* Exercise:
Filter the records below for the word "size". Copy each line that holds it.

(Web interface edit records)
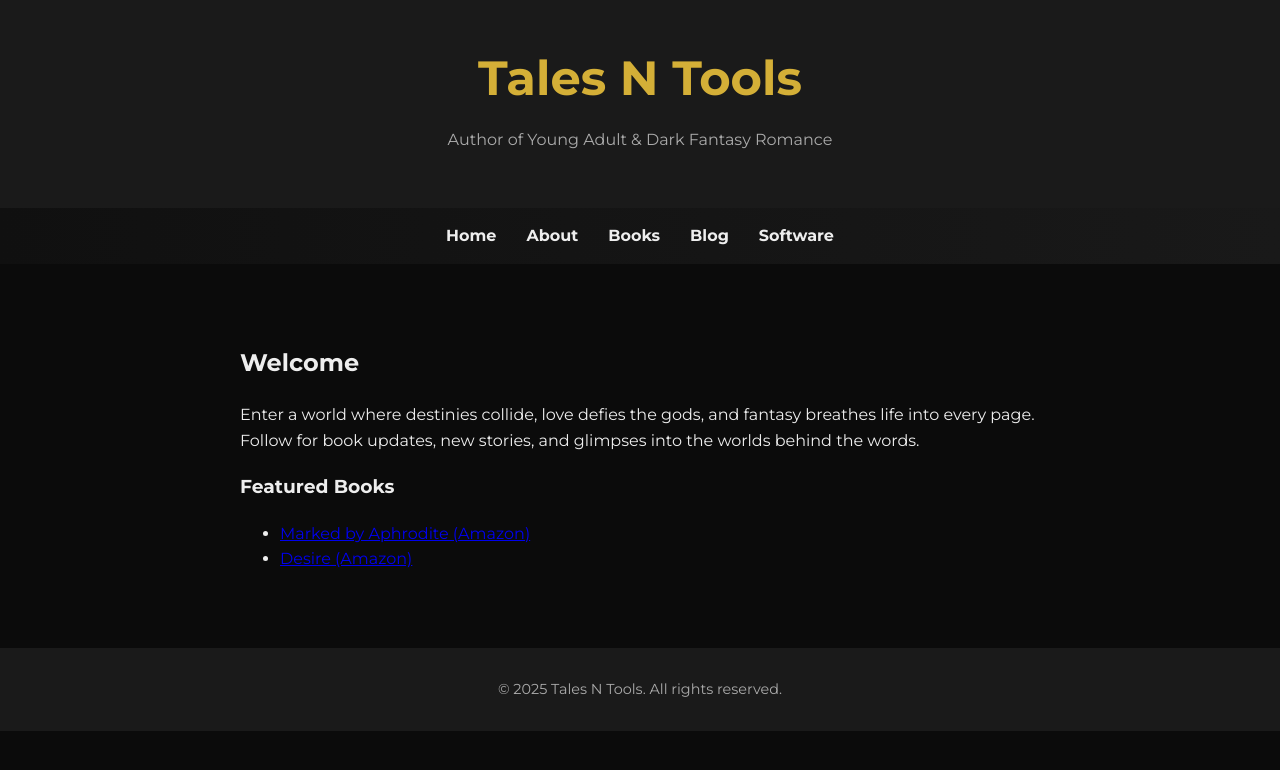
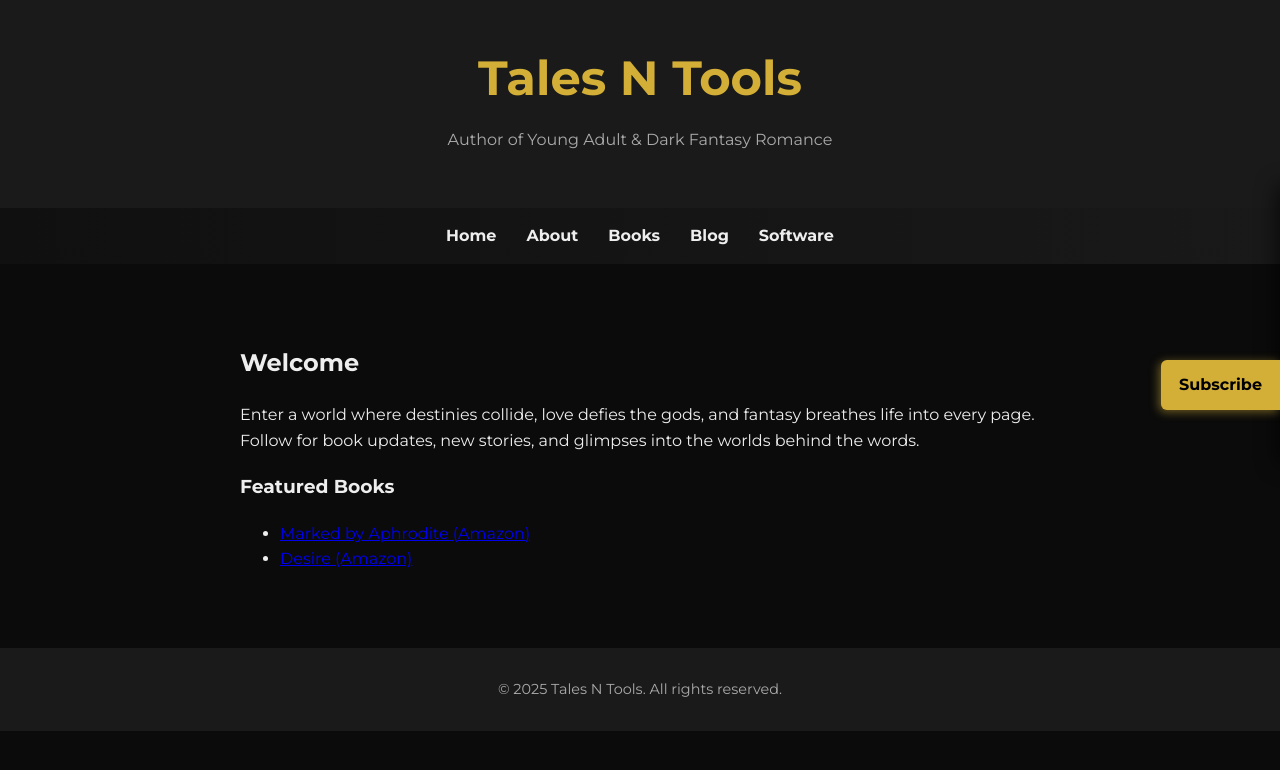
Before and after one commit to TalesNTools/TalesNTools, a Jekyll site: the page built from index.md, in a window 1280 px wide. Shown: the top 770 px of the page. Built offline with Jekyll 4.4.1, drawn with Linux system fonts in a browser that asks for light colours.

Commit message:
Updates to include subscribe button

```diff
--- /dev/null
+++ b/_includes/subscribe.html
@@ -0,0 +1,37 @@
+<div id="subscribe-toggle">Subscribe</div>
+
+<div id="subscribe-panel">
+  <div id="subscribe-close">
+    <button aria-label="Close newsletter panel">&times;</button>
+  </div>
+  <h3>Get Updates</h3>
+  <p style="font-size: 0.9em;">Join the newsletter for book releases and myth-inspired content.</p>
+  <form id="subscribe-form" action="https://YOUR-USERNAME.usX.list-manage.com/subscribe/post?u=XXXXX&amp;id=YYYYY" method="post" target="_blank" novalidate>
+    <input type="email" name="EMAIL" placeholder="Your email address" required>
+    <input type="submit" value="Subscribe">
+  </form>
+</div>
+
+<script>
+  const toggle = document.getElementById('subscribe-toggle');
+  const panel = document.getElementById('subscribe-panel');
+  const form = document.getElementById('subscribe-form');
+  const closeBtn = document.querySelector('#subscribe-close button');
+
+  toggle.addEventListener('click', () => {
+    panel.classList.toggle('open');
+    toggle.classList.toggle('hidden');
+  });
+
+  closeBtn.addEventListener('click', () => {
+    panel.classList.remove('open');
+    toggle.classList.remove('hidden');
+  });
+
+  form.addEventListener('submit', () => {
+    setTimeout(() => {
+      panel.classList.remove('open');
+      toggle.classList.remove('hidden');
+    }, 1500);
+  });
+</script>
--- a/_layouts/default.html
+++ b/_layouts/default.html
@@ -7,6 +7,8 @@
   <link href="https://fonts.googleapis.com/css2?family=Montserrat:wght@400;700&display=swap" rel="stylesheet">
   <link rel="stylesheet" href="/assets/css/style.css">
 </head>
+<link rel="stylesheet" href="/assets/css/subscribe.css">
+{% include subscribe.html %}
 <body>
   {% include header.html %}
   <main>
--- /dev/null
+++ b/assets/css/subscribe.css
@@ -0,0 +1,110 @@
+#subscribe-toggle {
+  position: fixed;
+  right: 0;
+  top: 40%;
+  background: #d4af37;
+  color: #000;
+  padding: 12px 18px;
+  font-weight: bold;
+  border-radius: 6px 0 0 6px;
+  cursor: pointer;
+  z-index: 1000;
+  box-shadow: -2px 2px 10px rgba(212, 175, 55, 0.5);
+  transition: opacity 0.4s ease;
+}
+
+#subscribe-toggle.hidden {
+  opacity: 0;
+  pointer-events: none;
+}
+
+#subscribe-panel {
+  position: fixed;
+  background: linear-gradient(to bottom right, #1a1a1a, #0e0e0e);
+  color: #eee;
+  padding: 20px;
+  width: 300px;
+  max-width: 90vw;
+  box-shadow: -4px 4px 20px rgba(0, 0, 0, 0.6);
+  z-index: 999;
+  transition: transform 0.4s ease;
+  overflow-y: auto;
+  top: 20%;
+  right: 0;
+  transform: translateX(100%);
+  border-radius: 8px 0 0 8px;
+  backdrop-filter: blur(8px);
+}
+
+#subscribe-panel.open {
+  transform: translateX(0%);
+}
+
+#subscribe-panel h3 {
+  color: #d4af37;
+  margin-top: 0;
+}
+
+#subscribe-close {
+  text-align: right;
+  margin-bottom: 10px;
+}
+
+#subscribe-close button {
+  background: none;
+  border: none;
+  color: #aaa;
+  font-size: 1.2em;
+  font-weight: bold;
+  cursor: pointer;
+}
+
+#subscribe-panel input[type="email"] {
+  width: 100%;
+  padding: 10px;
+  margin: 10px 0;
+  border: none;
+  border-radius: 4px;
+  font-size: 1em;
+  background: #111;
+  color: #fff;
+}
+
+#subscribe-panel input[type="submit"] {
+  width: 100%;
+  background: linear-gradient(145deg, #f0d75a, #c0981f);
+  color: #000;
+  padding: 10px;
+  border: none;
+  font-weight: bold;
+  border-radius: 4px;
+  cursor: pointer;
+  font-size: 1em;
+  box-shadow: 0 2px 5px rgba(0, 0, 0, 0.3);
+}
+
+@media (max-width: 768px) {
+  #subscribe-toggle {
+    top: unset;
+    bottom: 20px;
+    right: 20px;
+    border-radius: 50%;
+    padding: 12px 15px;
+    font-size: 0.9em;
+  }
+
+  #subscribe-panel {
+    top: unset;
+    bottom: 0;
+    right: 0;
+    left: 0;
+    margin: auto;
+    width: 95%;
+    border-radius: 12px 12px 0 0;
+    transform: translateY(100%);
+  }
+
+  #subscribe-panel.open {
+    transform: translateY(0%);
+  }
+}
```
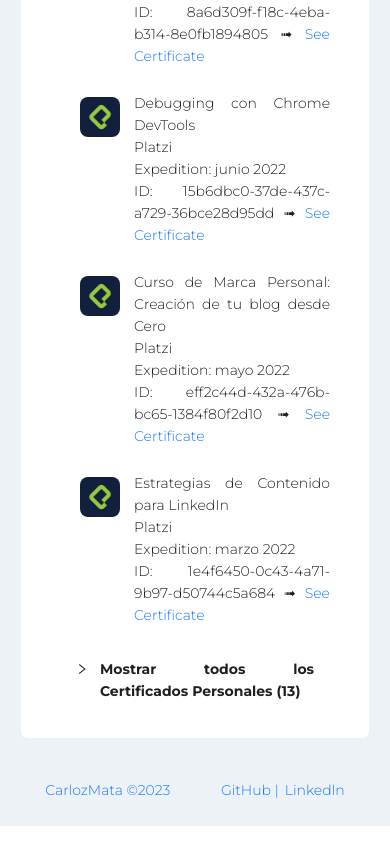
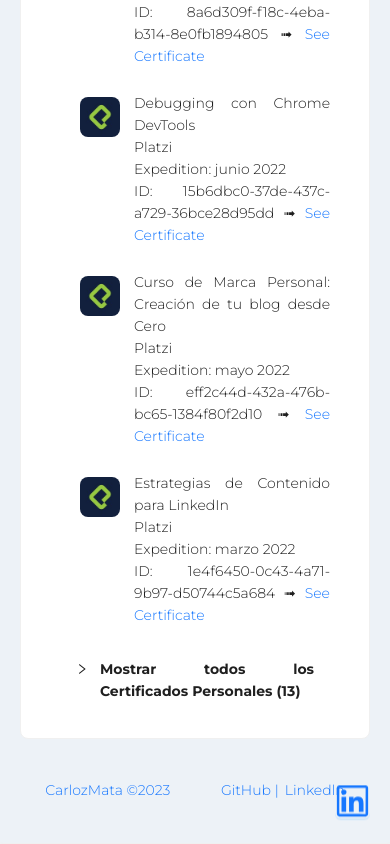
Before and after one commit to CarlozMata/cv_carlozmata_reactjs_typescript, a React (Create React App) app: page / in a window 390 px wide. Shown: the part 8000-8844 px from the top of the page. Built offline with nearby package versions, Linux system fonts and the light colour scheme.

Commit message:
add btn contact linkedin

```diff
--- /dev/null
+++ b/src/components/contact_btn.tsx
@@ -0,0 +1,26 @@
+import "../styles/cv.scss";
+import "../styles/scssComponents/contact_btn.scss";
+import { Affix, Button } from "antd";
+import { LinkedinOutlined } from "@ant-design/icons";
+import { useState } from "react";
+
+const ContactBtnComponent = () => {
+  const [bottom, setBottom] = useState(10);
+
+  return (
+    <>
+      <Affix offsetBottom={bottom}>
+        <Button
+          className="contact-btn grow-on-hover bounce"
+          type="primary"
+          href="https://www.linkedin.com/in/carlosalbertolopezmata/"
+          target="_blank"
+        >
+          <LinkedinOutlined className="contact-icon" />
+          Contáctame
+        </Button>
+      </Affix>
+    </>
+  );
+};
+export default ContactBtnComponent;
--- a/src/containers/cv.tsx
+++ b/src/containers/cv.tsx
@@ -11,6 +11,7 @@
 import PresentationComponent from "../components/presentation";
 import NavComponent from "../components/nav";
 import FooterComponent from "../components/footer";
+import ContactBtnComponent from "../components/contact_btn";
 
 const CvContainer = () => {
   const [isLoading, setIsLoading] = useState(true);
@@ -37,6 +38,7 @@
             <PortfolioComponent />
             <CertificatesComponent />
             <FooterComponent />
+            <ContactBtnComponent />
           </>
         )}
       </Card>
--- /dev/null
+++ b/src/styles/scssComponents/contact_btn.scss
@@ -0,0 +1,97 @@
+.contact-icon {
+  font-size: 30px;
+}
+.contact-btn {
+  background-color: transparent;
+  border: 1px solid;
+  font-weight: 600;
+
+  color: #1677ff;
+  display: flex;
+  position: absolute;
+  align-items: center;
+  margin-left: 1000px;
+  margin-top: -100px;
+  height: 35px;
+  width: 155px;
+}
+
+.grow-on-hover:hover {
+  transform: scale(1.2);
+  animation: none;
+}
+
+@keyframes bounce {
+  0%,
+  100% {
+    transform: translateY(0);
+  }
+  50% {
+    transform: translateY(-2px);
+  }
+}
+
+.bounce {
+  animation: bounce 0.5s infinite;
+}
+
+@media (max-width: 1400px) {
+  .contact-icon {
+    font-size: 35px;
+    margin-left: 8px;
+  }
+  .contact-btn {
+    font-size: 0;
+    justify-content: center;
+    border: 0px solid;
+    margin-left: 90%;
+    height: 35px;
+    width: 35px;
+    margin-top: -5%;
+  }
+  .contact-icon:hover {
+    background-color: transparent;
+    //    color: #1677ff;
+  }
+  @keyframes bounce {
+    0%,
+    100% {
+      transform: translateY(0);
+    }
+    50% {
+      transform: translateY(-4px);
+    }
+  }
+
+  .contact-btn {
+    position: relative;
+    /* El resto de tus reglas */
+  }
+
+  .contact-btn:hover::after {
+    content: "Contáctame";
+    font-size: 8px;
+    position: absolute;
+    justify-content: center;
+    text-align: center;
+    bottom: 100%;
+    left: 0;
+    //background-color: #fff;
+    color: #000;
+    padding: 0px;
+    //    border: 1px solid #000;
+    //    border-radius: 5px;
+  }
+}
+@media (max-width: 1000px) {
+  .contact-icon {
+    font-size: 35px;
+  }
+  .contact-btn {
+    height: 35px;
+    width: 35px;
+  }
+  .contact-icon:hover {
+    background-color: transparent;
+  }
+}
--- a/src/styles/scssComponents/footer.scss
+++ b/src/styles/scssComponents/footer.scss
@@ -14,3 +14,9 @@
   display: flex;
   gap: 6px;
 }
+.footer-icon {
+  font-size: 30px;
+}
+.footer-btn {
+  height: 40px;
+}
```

* Solution for this task:
+  <p style="font-size: 0.9em;">Join the newsletter for book releases and myth-inspired content.</p>
+  font-size: 1.2em;
+  font-size: 1em;
+  font-size: 1em;
+    font-size: 0.9em;
+  font-size: 30px;
+    font-size: 35px;
+    font-size: 0;
+    font-size: 8px;
+    font-size: 35px;
+  font-size: 30px;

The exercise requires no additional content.